§ WHAT IS BEING ASKED: Across the entries below, how many lines contain the word "zeros"? Give the number alone.
[Opening MATERIAL FOR THIS EXERCISE section]
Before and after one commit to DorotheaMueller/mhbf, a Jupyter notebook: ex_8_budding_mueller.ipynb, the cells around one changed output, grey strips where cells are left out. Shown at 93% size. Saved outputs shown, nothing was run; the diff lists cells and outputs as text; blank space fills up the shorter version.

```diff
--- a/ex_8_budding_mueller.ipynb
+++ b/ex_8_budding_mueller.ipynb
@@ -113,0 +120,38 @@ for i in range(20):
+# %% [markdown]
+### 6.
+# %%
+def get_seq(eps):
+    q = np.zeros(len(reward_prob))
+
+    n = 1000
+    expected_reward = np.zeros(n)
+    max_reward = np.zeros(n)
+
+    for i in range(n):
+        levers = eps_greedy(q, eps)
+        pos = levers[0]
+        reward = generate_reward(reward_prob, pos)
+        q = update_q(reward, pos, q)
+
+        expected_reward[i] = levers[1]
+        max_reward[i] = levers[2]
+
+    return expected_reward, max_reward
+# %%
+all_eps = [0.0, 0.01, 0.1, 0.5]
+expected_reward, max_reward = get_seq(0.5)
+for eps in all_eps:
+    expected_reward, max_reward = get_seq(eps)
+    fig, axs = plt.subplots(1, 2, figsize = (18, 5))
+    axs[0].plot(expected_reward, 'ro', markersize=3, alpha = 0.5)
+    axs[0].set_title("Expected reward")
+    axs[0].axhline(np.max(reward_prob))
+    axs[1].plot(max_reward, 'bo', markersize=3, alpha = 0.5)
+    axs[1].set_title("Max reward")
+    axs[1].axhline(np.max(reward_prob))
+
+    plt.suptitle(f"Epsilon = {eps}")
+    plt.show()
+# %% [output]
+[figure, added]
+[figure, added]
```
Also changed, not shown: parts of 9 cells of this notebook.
[Closing MATERIAL FOR THIS EXERCISE section]
§ OUTPUT: 3